══ Source material ══

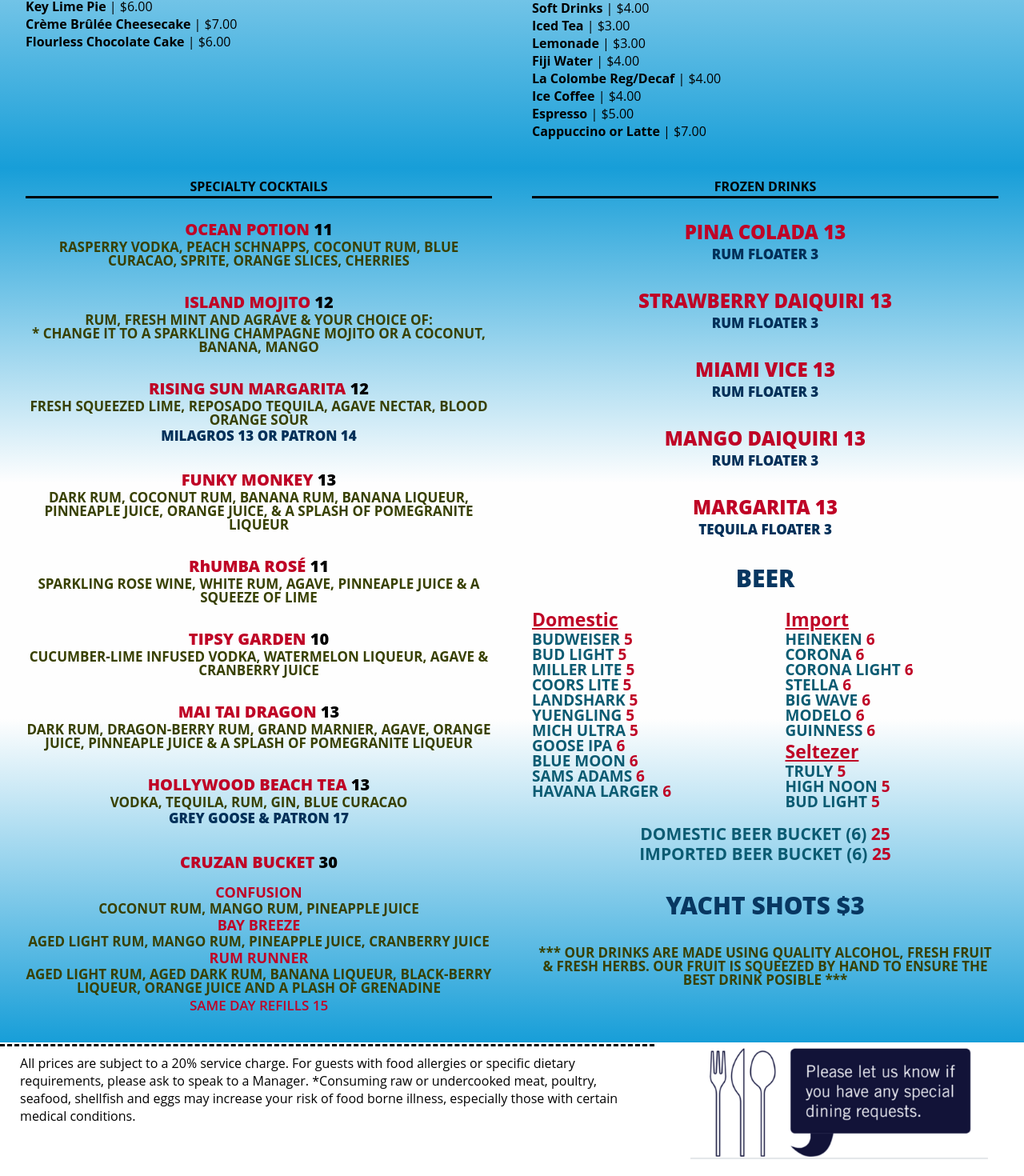
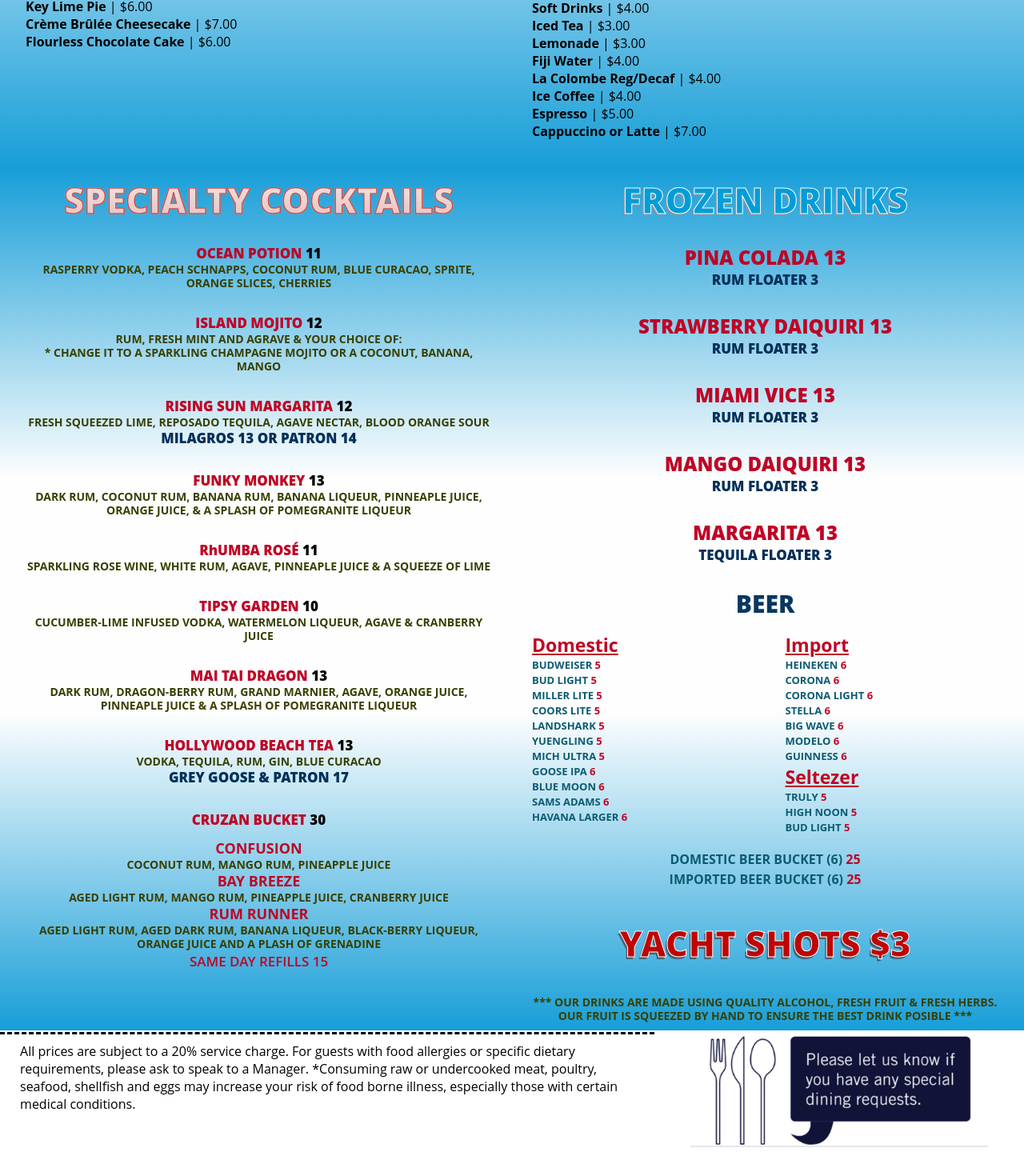
Before and after one commit to tatadavila/restaurant-menu, a React app: page / in a window 1280 px wide. Shown: the part 1245-2715 px from the top of the page at 80% size. Built offline with nearby package versions, Linux system fonts and the light colour scheme.

Commit message:
finish adding styles to DrinksMenu.js

```diff
--- a/package.json
+++ b/package.json
@@ -322,7 +322,7 @@
     "yargs-parser": "^13.1.2"
   },
   "scripts": {
-    "dev": "webpack serve --mode development",
+    "dev": "webpack serve --mode development --host 192.168.1.12 --public 192.168.1.12:8080",
     "serve": "node server.js",
     "build": "webpack --mode production",
     "heroku-postbuild": "webpack --config webpack.config.js"
--- a/src/App.css
+++ b/src/App.css
@@ -98,6 +98,36 @@ footer {
   font-weight: 700;
 }
 
+.drink-fancy-title {
+  font-size: 50px;
+  font-weight: 900;
+  text-align: center;
+  text-transform: uppercase;
+
+}
+
+.cocktails {
+  background: linear-gradient(to bottom, #F6E7E7, #E7BDBC);
+  background-clip: text;
+  -webkit-background-clip: text;
+  -moz-background-clip: text;
+  -webkit-text-fill-color: transparent;
+  -moz-text-fill-color: transparent;
+  -webkit-text-stroke: 2px #C0504D;
+}
+
+.frozen {
+  color: #009DD9;
+  text-shadow: -3px 4px #8097A6;
+  -webkit-text-stroke: 3px #fff;
+}
+
+.shots {
+  color: #BF0404;
+  text-shadow: -3px 4px #486273;
+  -webkit-text-stroke: 3px #fff;
+}
+
 .drinks-item {
   display: flex;
   flex-direction: column;
@@ -139,7 +169,7 @@ footer {
 
 .drink-ingredents {
   color: #384001;
-  line-height: 1;
+  line-height: 17px;
 }
 
 .liquor {
@@ -214,6 +244,7 @@ footer {
   margin: 0 auto;
 }
 
+
 @media only screen and (min-device-width: 320px) and (max-device-width: 480px) and (-webkit-min-device-pixel-ratio: 2) and (orientation: portrait) {
   .container {
     background: #179ed8;
@@ -244,7 +275,7 @@ footer {
     );
     display: flex;
     justify-content: center;
-    width: 100%;
+    width: auto;
   }
 
   .left-column,
@@ -269,6 +300,23 @@ footer {
     font-size: 16px;
   }
 
+  .drink-fancy-title {
+    font-size: 30px;
+    -webkit-text-stroke: 1.5px #C0504D;
+  }
+
+  .frozen, .shots {
+    -webkit-text-stroke: 1px #fff;
+  }
+
+  .frozen {
+    text-shadow: -2px 3px #8097a6;
+  }
+
+  .shots {
+    text-shadow: -2px 3px #486273;
+  }
+
   footer {
     background: #fefefe;
     margin: 0;
@@ -283,3 +331,39 @@ footer {
     width: 100% !important;
   }
 }
+
+@media only screen and (min-device-width: 412px) and (max-device-width: 880px) and (orientation: landscape) {
+
+  .beer-item {
+    font-size: 13px;
+  }
+
+  .bucket {
+    font-size: 16px !important;
+  }
+
+  .drink-ingredents {
+    font-size: 14px !important;
+  }
+
+  .drink {
+    font-size: 17px;
+  }
+
+  .drink-fancy-title {
+    font-size: 44px;
+    -webkit-text-stroke: 1.5px #C0504D;
+  }
+
+  .frozen, .shots {
+    -webkit-text-stroke: 1px #fff;
+  }
+
+  .frozen {
+    text-shadow: -2px 3px #8097a6;
+  }
+
+  .shots {
+    text-shadow: -2px 3px #486273;
+  }
+}
--- a/src/components/DrinksMenu.js
+++ b/src/components/DrinksMenu.js
@@ -8,7 +8,10 @@ const DrinksMenu = () => {
           <div className="page">
             <div className="left-column">
               <div className="type">
-                <span className="title">SPECIALTY COCKTAILS</span>
+
+                <div className="drink-fancy-title cocktails">
+                  Specialty Cocktails
+                </div>
                 <div className="items-list">
                   <div className="drinks-item">
                     <span className="drink">
@@ -117,7 +120,9 @@ const DrinksMenu = () => {
           <div className="page">
             <div className="right-column">
               <div className="type">
-                <span className="title">FROZEN DRINKS</span>
+                <div className="drink-fancy-title frozen">
+                  Frozen Drinks
+                </div>
                 <div className="items-list">
                   <div className="drinks-item">
                     <span className="frozen-drinks">Pina Colada 13</span>
@@ -243,7 +248,10 @@ const DrinksMenu = () => {
 
               <div className="type">
                 <div className="items-list">
-                  <span className="beer-title">YACHT SHOTS $3</span>
+                  {/* <span className="beer-title">YACHT SHOTS $3</span> */}
+                  <div className="drink-fancy-title shots">
+                  Yacht Shots $3
+                </div>
                 </div>
               </div>
 
--- a/webpack.config.js
+++ b/webpack.config.js
@@ -14,7 +14,7 @@ module.exports = {
   },
   // webpack 5 comes with devServer which loads in development mode
   devServer: {
-    port: 3000,
+    port: 8080,
     watchContentBase: true,
   },
   // Rules of how webpack will take our files, complie & bundle them for the browser
```
Also changed, not shown: 1 other file (tests, documents, lock files or other folders).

═══

What lines in the data above contain the word "size"? Copy them all.

Before and after one commit to tatadavila/restaurant-menu, a React app: page / in a window 1280 px wide. Shown: the part 1245-2715 px from the top of the page at 80% size. Built offline with nearby package versions, Linux system fonts and the light colour scheme.
+  font-size: 50px;
     font-size: 16px;
+    font-size: 30px;
+    font-size: 13px;
+    font-size: 16px !important;
+    font-size: 14px !important;
+    font-size: 17px;
+    font-size: 44px;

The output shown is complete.